Someone who wishes to remain anonymous writes:
I’m working on building a predictive model (not causal) of the onset of diabetes mellitus using electronic medical records from a semi-panel of HMO patients. The dependent variable is blood glucose level. The unit of analysis is the patient visit to a network doctor or hospitalization in a network hospital aggregated to the month-year level. The time frame is from the early 80s to the present. Since my focus is on the onset of the disease, my approach is agnostic and prospective. I would like to derive data-driven answers to questions of co-morbidity, patient health and wellness based on physical measures such as BMI or BP as well as physician and hospital quality as an inherent part of the model output.
To me, addressing these issues with data of this type would require multiple models for full coverage:
1) A survival model to capture censoring and time to disease onset
– Censoring can have multiple causes: diagnosed with diabetes type 1 or 2, lost to followup, death, etc
2) Multiple hierarchical bayesian models for massively categorical variables such as patient, diagnosis, doctor, hospital to capture the differing dependence structures
– Patient within zipcode, community, county, state to capture the social determinants of health
– Patient within a family network, e.g., children, siblings, parents, etc., to reflect familial history of disease
– Patient and diagnoses received — thousands of possible diagnoses which collapse into higher levels
– Patient within HMO doctor and hospital network
– Doctor within specialty — probably 70 or so specialties overall
– Doctor within zipcode, community, county, state
– Hospital within zipcode, community, county, state
3) As available, the impact of programs and interventions designed to promote wellness, mitigate or prevent disease…these could include recommendations regarding exercise, diet, etc.
4) Given the wide time frame, macro-economic indexes to capture the well-known impact of the business cycle on the determinants of medically-related activities
These are preliminary thoughts as I have not yet begun the process of testing the need for specifying all of these hierarchies since I am still in the initial stages of the analysis. Just getting this data lined up and talking together is a significant challenge in and of itself.
My question for you concerns the need for multiple models when the dependence structures overlap and are as messy as in the present case. I’m sure you’re going to advise against such a wide-ranging predictive design, enjoining me to greater research focus and specificity. My preference is to retain an expansive and exploratory stance and not to simplify the in-going hypotheses just for the sake of the modeling. Honestly, I think that there is already too much specificity in the literature which does little or nothing to uncover and identify the broad antecedents of this illness.
What do you think?

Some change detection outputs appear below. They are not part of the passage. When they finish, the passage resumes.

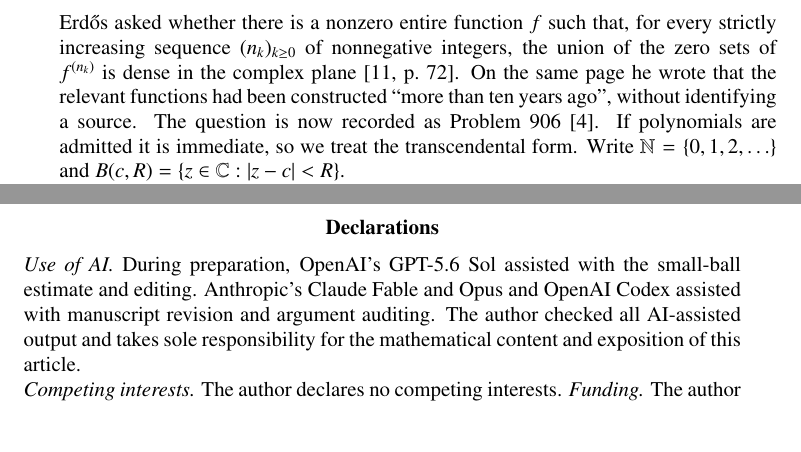
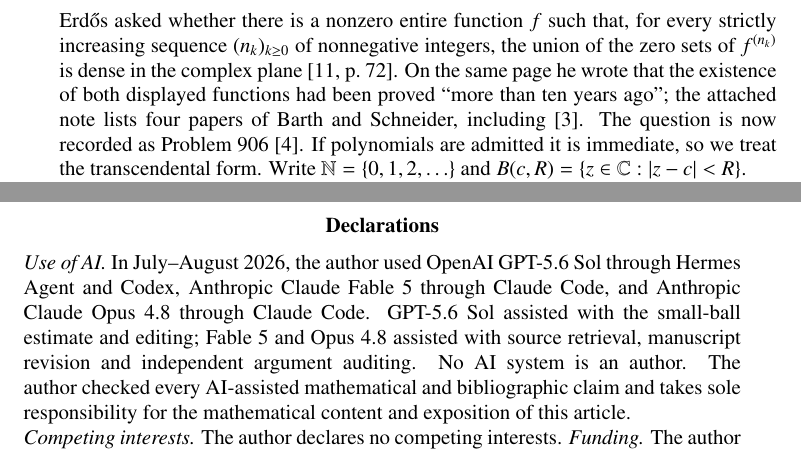
Before and after one commit to erichou1/cofinite-derivative-zeros, a LaTeX document (paper.tex): two parts of pages 1 and 12 of 12, joined at a grey line, cut so that both start at the same text, the shorter picture padded with empty space. Compiled offline with pdfLaTeX.

Commit message:
Complete source and AI disclosures

```diff
--- a/paper.tex
+++ b/paper.tex
@@ -58,11 +58,12 @@ random analytic function, hole probability}
 Erd\H{o}s asked whether there is a nonzero entire function $f$ such that, for
 every strictly increasing sequence $(n_k)_{k\geq0}$ of nonnegative integers,
 the union of the zero sets of $f^{(n_k)}$ is dense in the complex plane
-\cite[p.~72]{Erdos1982}. On the same page he wrote that the relevant functions
-had been constructed ``more than ten years ago'', without identifying a
-source. The question is now recorded as Problem~906 \cite{Bloom906}. If
-polynomials are admitted it is immediate, so we treat the transcendental
-form. Write $\N=\{0,1,2,\ldots\}$ and
+\cite[p.~72]{Erdos1982}. On the same page he wrote that the existence of both
+displayed functions had been proved ``more than ten years ago''; the attached
+note lists four papers of Barth and Schneider, including
+\cite{BarthSchneider1972}. The question is now recorded as Problem~906
+\cite{Bloom906}. If polynomials are admitted it is immediate, so we treat the
+transcendental form. Write $\N=\{0,1,2,\ldots\}$ and
 $B(c,R)=\{z\in\C:|z-c|<R\}$.
 
 For a nonempty open set $U\subset\C$ and an entire function $f$, define
@@ -729,10 +730,13 @@ many successive derivatives of $f$, contrary to the printed conclusion.
 \end{proof}
 
 \section*{Declarations}
-\noindent\textit{Use of AI.} During preparation, OpenAI's GPT-5.6 Sol assisted
-with the small-ball estimate and editing. Anthropic's Claude Fable and Opus and
-OpenAI Codex assisted with manuscript revision and argument auditing. The
-author checked all AI-assisted output and takes sole responsibility for the
+\noindent\textit{Use of AI.} In July--August 2026, the author used OpenAI
+GPT-5.6 Sol through Hermes Agent and Codex, Anthropic Claude Fable~5 through
+Claude Code, and Anthropic Claude Opus~4.8 through Claude Code. GPT-5.6 Sol
+assisted with the small-ball estimate and editing; Fable~5 and Opus~4.8
+assisted with source retrieval, manuscript revision and independent argument
+auditing. No AI system is an author. The author checked every AI-assisted
+mathematical and bibliographic claim and takes sole responsibility for the
 mathematical content and exposition of this article.
 
 \noindent\textit{Competing interests.} The author declares no competing
```
Also changed, not shown: paper.pdf.
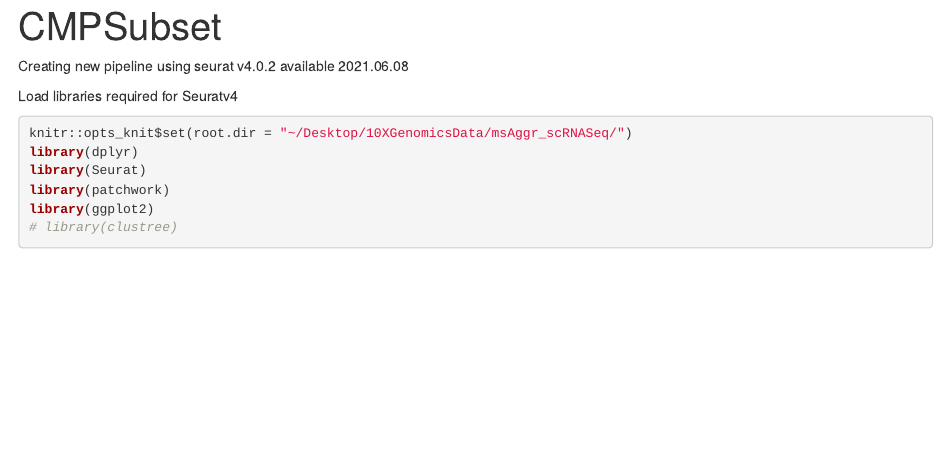
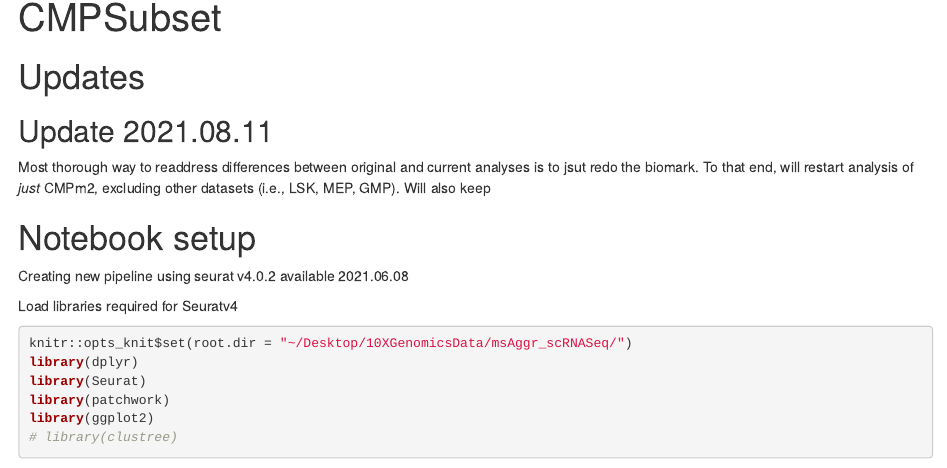
Before and after one commit to efheuston/msAggr_scRNASeq, an R Markdown document (CMPSubset.Rmd): the page in a window 1100 px wide, from its top. Rendered offline with R 4.5, knitr and Pandoc, with nearby package versions; the code is not run, so its results and figures are left out.

Commit message:
updating analysis

```diff
--- a/CMPSubset.Rmd
+++ b/CMPSubset.Rmd
@@ -2,6 +2,16 @@
 title: "CMPSubset"
 output: html_notebook
 ---
+
+
+
+# Updates
+
+## Update 2021.08.11
+Most thorough way to readdress differences between original and current analyses is to jsut redo the biomark. To that end, will restart analysis of *just* CMPm2, excluding other datasets (i.e., LSK, MEP, GMP). Will also keep
+
+
+# Notebook setup
 
 Creating new pipeline using seurat v4.0.2 available 2021.06.08
 
```
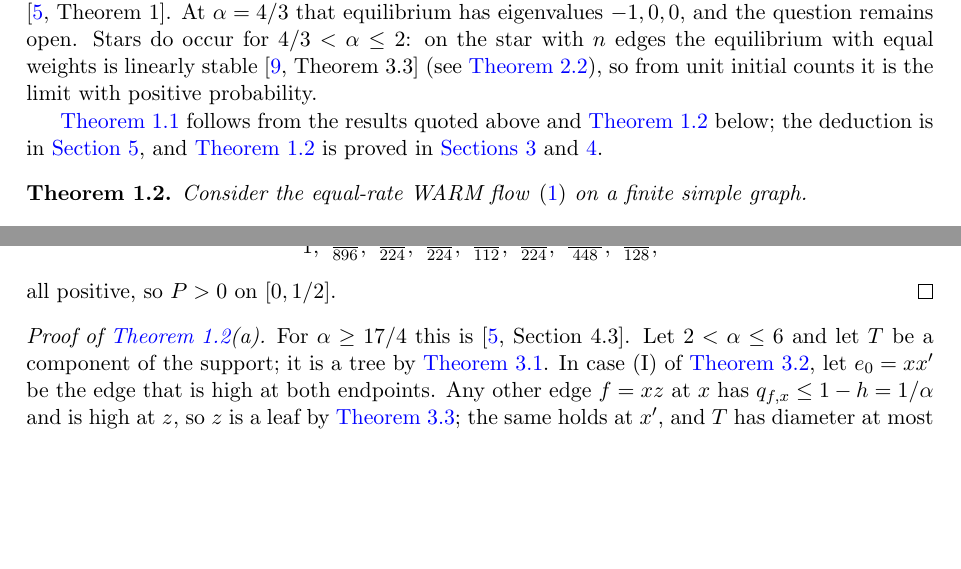
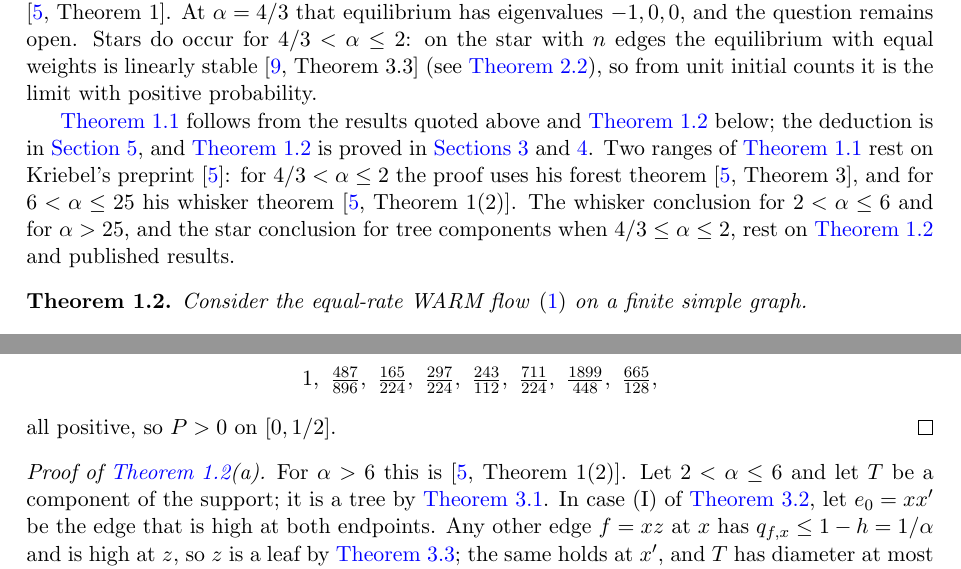
Before and after one commit to yspennstate/warm-whisker-threshold, a LaTeX paper (main.tex): two parts of pages 3 and 7 of 12, joined at a grey line, cut so that both start at the same text, the shorter picture padded with empty space. Compiled offline with pdfLaTeX.

Commit message:
Say which ranges of the main theorem use Kriebel's preprint
Co-Authored-By: Claude Opus 5.5 <noreply@anthropic.com>

```diff
--- a/main.tex
+++ b/main.tex
@@ -150,7 +150,11 @@ star with $n$ edges the equilibrium with equal weights is linearly stable \cite[
 it is the limit with positive probability.
 
 \Cref{thm:main} follows from the results quoted above and \Cref{thm:det} below; the deduction is in
-\Cref{sec:stoch}, and \Cref{thm:det} is proved in \Cref{sec:large,sec:small}.
+\Cref{sec:stoch}, and \Cref{thm:det} is proved in \Cref{sec:large,sec:small}. Two ranges of \Cref{thm:main} rest on
+Kriebel's preprint \cite{Kr}: for $4/3<\alpha\le2$ the proof uses his forest theorem \cite[Theorem~3]{Kr}, and for
+$6<\alpha\le25$ his whisker theorem \cite[Theorem~1(2)]{Kr}. The whisker conclusion for $2<\alpha\le6$ and for
+$\alpha>25$, and the star conclusion for tree components when $4/3\le\alpha\le2$, rest on \Cref{thm:det} and published
+results.
 
 \begin{theorem}\label{thm:det}
 Consider the equal-rate WARM flow \eqref{eq:flow} on a finite simple graph.
@@ -354,7 +358,7 @@ all positive, so $P>0$ on $[0,1/2]$.
 \end{proof}
 
 \begin{proof}[Proof of \Cref{thm:det}(a)]
-For $\alpha\ge 17/4$ this is \cite[Section~4.3]{Kr}. Let $2<\alpha\le 6$ and let $T$ be a component of the
+For $\alpha>6$ this is \cite[Theorem~1(2)]{Kr}. Let $2<\alpha\le 6$ and let $T$ be a component of the
 support; it is a tree by \Cref{lem:hk}. In case~(I) of \Cref{lem:count}, let $e_0=xx'$ be the edge that is high at both endpoints. Any
 other edge $f=xz$ at $x$ has $q_{f,x}\le 1-h=1/\alpha$ and is high at $z$, so $z$ is a leaf by \Cref{lem:depth}; the
 same holds at $x'$, and $T$ has diameter at most three. In case~(II), root $T$ at $r$. An edge $vz$ with $v$ at depth
```
Also changed, not shown: main.pdf, main.tex (4 more changed lines).
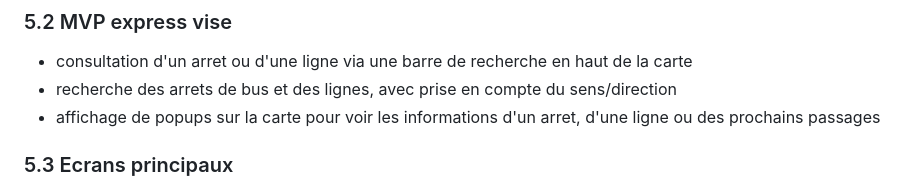
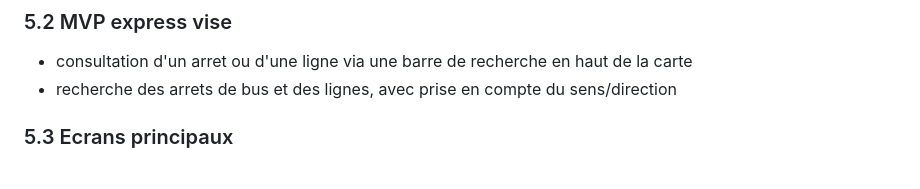
Before and after one commit to roor-killa/poo-2026, a Markdown page: transport-martinique/README.md, the part around the change. Drawn GitHub-style.

Commit message:
Sauvegarde en cas derreur

```diff
--- a/transport-martinique/README.md
+++ b/transport-martinique/README.md
@@ -89,7 +89,7 @@ Concevoir une application permettant a un usager de savoir instantanement:
 
 - consultation d'un arret ou d'une ligne via une barre de recherche en haut de la carte
 - recherche des arrets de bus et des lignes, avec prise en compte du sens/direction
-- affichage de popups sur la carte pour voir les informations d'un arret, d'une ligne ou des prochains passages
+
 
 ### 5.3 Ecrans principaux
 
```
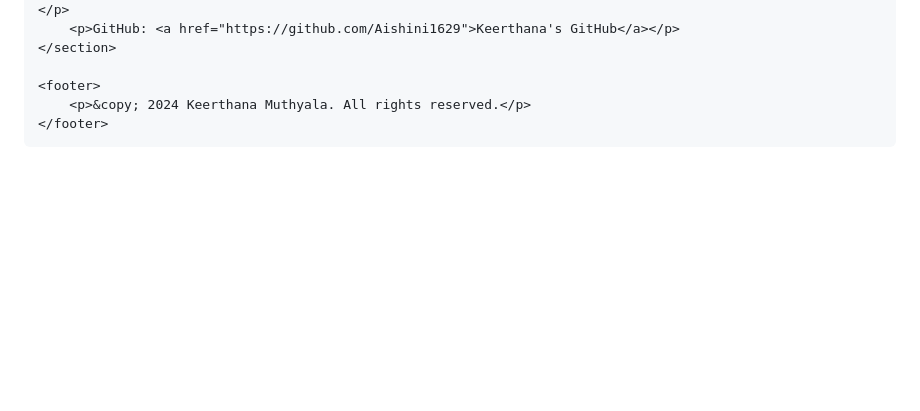
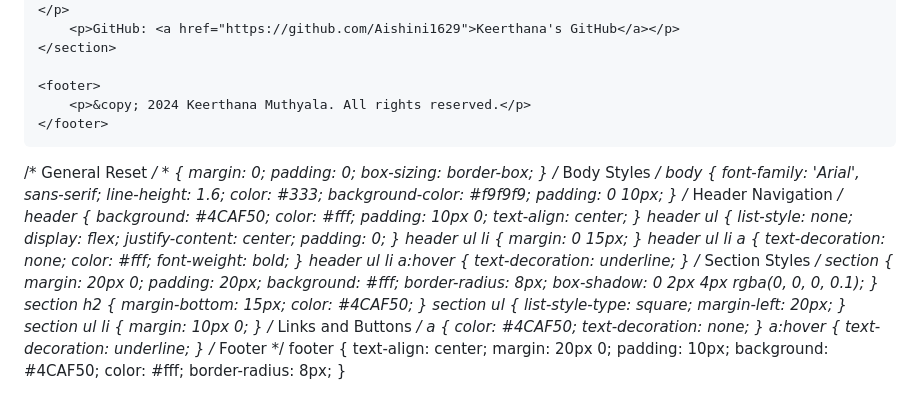
Before and after one commit to keerthanamuthyala/KeerthanaMuthyala, a Markdown page: README.md, the part around the change. GitHub-like rendering; blank space fills up the shorter version.

Commit message:
Update README.md
index nd style

```diff
--- a/README.md
+++ b/README.md
@@ -94,3 +94,7 @@
     </footer>
 </body>
 </html>
+
+
+/* General Reset */ * {     margin: 0;     padding: 0;     box-sizing: border-box; }  /* Body Styles */ body {     font-family: 'Arial', sans-serif;     line-height: 1.6;     color: #333;     background-color: #f9f9f9;     padding: 0 10px; }  /* Header Navigation */ header {     background: #4CAF50;     color: #fff;     padding: 10px 0;     text-align: center; }  header ul {     list-style: none;     display: flex;     justify-content: center;     padding: 0; }  header ul li {     margin: 0 15px; }  header ul li a {     text-decoration: none;     color: #fff;     font-weight: bold; }  header ul li a:hover {     text-decoration: underline; }  /* Section Styles */ section {     margin: 20px 0;     padding: 20px;     background: #fff;     border-radius: 8px;     box-shadow: 0 2px 4px rgba(0, 0, 0, 0.1); }
+section h2 {     margin-bottom: 15px;     color: #4CAF50; }  section ul {     list-style-type: square;     margin-left: 20px; }  section ul li {     margin: 10px 0; }  /* Links and Buttons */ a {     color: #4CAF50;     text-decoration: none; }  a:hover {     text-decoration: underline; }  /* Footer */ footer {     text-align: center;     margin: 20px 0;     padding: 10px;     background: #4CAF50;     color: #fff;     border-radius: 8px; }
```
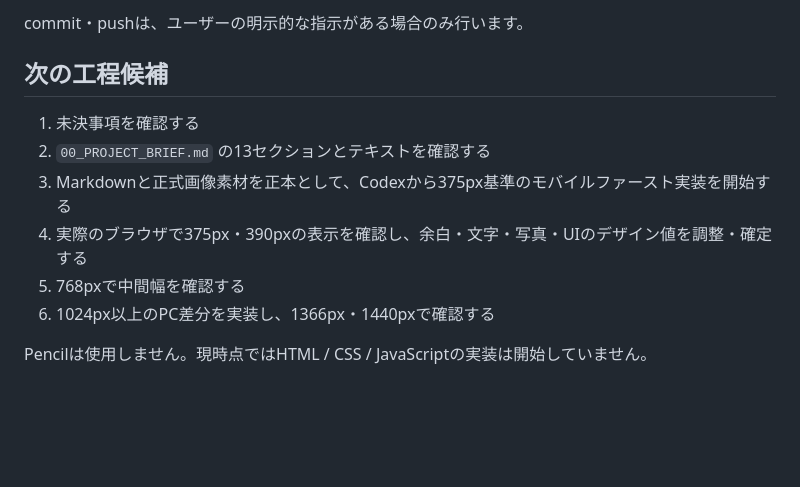
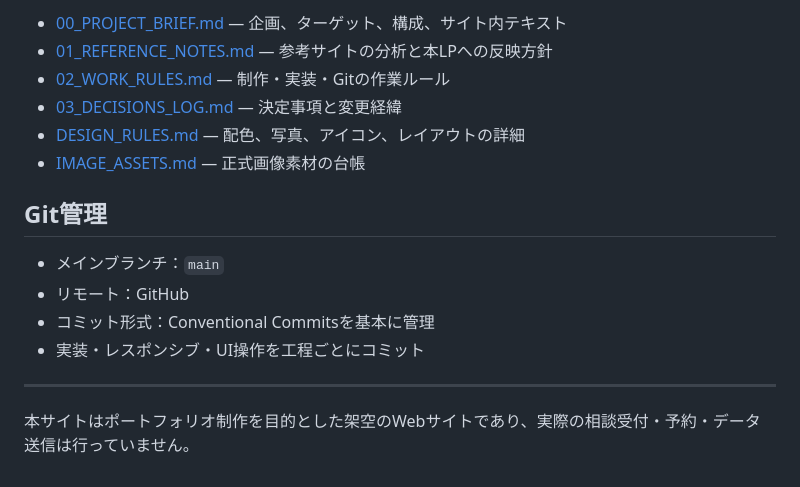
Before and after one commit to Coconattsu0723/tsumugi-lp, a Markdown page: README.md, the part around one of its changes. GitHub-like rendering; blank space fills up the shorter version.

```diff
--- a/README.md
+++ b/README.md
@@ -113,13 +141,18 @@ tsumugi_lp_project/
 
-commit・pushは、ユーザーの明示的な指示がある場合のみ行います。
+- [00_PROJECT_BRIEF.md](./00_PROJECT_BRIEF.md) — 企画、ターゲット、構成、サイト内テキスト
+- [01_REFERENCE_NOTES.md](./01_REFERENCE_NOTES.md) — 参考サイトの分析と本LPへの反映方針
+- [02_WORK_RULES.md](./02_WORK_RULES.md) — 制作・実装・Gitの作業ルール
+- [03_DECISIONS_LOG.md](./03_DECISIONS_LOG.md) — 決定事項と変更経緯
+- [DESIGN_RULES.md](./DESIGN_RULES.md) — 配色、写真、アイコン、レイアウトの詳細
+- [IMAGE_ASSETS.md](./IMAGE_ASSETS.md) — 正式画像素材の台帳
 
-## 次の工程候補
+## Git管理
 
-1. 未決事項を確認する
-2. `00_PROJECT_BRIEF.md` の13セクションとテキストを確認する
-3. Markdownと正式画像素材を正本として、Codexから375px基準のモバイルファースト実装を開始する
-4. 実際のブラウザで375px・390pxの表示を確認し、余白・文字・写真・UIのデザイン値を調整・確定する
-5. 768pxで中間幅を確認する
-6. 1024px以上のPC差分を実装し、1366px・1440pxで確認する
+- メインブランチ：`main`
+- リモート：GitHub
+- コミット形式：Conventional Commitsを基本に管理
+- 実装・レスポンシブ・UI操作を工程ごとにコミット
 
-Pencilは使用しません。現時点ではHTML / CSS / JavaScriptの実装は開始していません。
+---
+
+本サイトはポートフォリオ制作を目的とした架空のWebサイトであり、実際の相談受付・予約・データ送信は行っていません。
```
Also changed, not shown: other parts of README.md (+113 -85 lines).
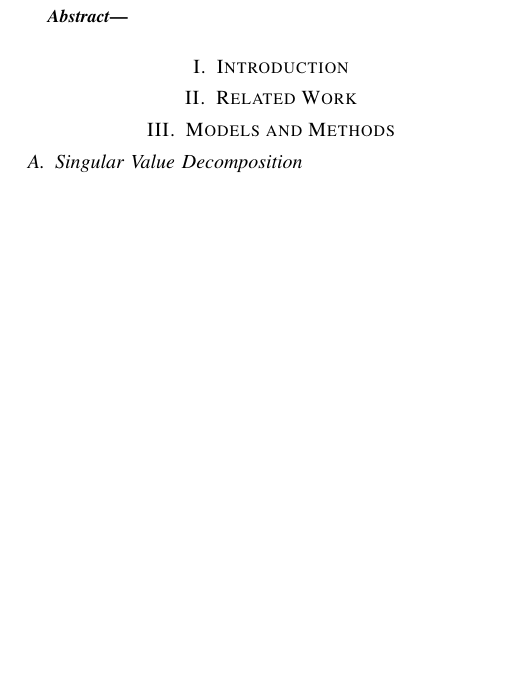
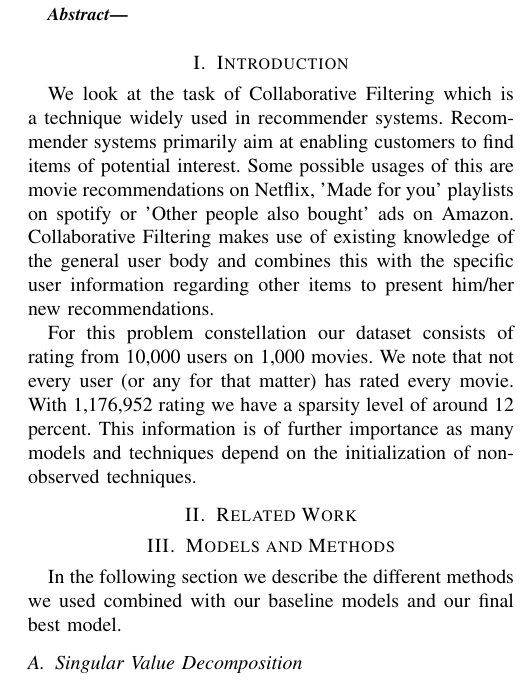
Before and after one commit to FatjonZOGAJ/recommender-system, a LaTeX paper (report/report.tex): part of one column of page 1 of 3, cut so that both start at the same text, the shorter picture padded with empty space. Compiled offline with pdfLaTeX.

Commit message:
Add Introduction bit

```diff
--- a/report/report.tex
+++ b/report/report.tex
@@ -25,9 +26,19 @@
 
     \section{Introduction}
     %TODO write generally about collaborative filtering/recommender system
+    We look at the task of Collaborative Filtering which is a technique widely used in recommender systems.
+    Recommender systems primarily aim at enabling customers to find items of potential interest.
+    Some possible usages of this are movie recommendations on Netflix, 'Made for you' playlists on spotify or 'Other people also bought' ads on Amazon.
+    Collaborative Filtering makes use of existing knowledge of the general user body and combines this with the specific user information regarding other items to present him/her new recommendations.
     %TODO write about related problem of netflix price and movielense
     %TODO Maybe take a look into "On the difficulta on evaluating Baselines" -> old proposed methods perform surprisingly well, also as information on general methods
     %TODO general mathmatical formulation of the problem, maybe see past reports
+
+    For this problem constellation our dataset consists of rating from 10,000 users on 1,000 movies.
+    We note that not every user (or any for that matter) has rated every movie.
+    With 1,176,952 rating we have a sparsity level of around 12 percent.
+    This information is of further importance as many models and techniques depend on the initialization of non-observed techniques.
+
 
 
     \section{Related Work}
@@ -35,6 +46,7 @@
 
 
     \section{Models and Methods}
+    In the following section we describe the different methods we used combined with our baseline models and our final best model.
 
     %TODO mention papers with code and the used baselines from there and from the collab notebook
     %TODO Maybe take a look into "On the difficulta on evaluating Baselines"
```
Also changed, not shown: report/report.tex (1 more changed lines).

Am I missing something? Suggestions?
P.S. Is anyone working on hierarchical survival models?
My reply: It does sound kind of appealing to just throw everything into the model and let Stan sort it out. On the other hand, it also seems like the “throw it all in at once” strategy is a recipe for confusion, and it could be hard to interpret the results. So let me give you the generic suggestion that, whatever model you start with, you check it out using fake-data simulation (that is, simulate fake data from the model, then fit the model and check that you can recover the parameters of interest and make good predictions). And I’d suggest starting simple and working up from there. Ultimately I think a more complex model is better and should be more believable, but you might have to work up to it, because of challenges of computation, identification, and understanding of the model.
P.S. Matt Gribble adds:
I wanted to plug some exciting work by Michael Crowther extending generalized gamma regression to have random effects not only on the log-hazards scale (frailty models) but also on the log-relative median survival time scale. The paper’s in press at Statistics in Medicine, and I had nothing to do with it but can’t wait to cite/use it. http://onlinelibrary.wiley.com/doi/10.1002/sim.6191/abstract
Not quite what I plugged (I was basing the plug about survival time random effects on slides I saw of his, not on the actual paper) but I think this ref is still cutting-edge stuff in the theme of hierarchical survival models.